It was hard to marry that image with the modest and smiling Smith answering questions on Thursday – but sport always gives us that opportunity to unleash the competitor within. It’s why sports fans will travel the world just to experience and be a part of it.
So take our advice, sign up to SportonSpec’s weekly newsletter, get yourselves used to the site and the ticket purchasing policies, and go and give yourself, your family, your friends, and the sports community a shot of adrenaline. Britain is a nation of sports champions – take our advice – get to know them now.
SportonSpec: the elevator pitch:
SportonSpec founder Tim Underhill says “Via the SportonSpec platform we’re looking forward to showcasing the A to Z of action in the capital so that Londoners don’t miss their favourite events, but equally discover new sports to go and watch live. After all – there’s nothing like being there!”
You’ll love it because:
Tim continues: These are exciting times to be involved in the spectator experience in the capital with clubs, promoters and governing bodies alike looking to innovate and attract new audiences to their live events, not to mention new sports breaking onto the scene.

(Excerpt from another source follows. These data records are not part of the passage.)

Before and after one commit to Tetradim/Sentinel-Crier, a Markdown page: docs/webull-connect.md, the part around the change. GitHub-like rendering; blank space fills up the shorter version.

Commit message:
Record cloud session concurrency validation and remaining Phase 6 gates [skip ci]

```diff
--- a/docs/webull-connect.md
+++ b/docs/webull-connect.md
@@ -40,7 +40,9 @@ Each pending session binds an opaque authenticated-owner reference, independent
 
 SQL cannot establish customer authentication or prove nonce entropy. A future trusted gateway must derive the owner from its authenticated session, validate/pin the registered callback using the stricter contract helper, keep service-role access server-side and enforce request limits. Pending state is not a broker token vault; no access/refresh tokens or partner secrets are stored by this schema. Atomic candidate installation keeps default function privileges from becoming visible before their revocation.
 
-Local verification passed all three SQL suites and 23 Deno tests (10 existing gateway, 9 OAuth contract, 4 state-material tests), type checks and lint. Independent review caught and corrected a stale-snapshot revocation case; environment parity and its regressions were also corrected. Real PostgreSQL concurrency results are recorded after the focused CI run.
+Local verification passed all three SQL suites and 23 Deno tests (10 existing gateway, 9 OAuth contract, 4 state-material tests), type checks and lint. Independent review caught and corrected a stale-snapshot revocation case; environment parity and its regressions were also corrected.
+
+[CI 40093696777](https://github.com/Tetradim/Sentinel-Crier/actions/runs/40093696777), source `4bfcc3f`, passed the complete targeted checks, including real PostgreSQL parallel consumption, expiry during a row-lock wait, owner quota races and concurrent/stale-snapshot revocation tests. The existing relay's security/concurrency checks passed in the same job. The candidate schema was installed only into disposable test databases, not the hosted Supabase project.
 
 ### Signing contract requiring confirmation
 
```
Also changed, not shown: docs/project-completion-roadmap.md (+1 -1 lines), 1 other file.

“These new additions, coupled with an existing spectator calendar that is the envy of the world, mean there has never been more choice when it comes to enjoying a day out at the sport in London with friends or family and, who knows, being inspired to take up a new sport.”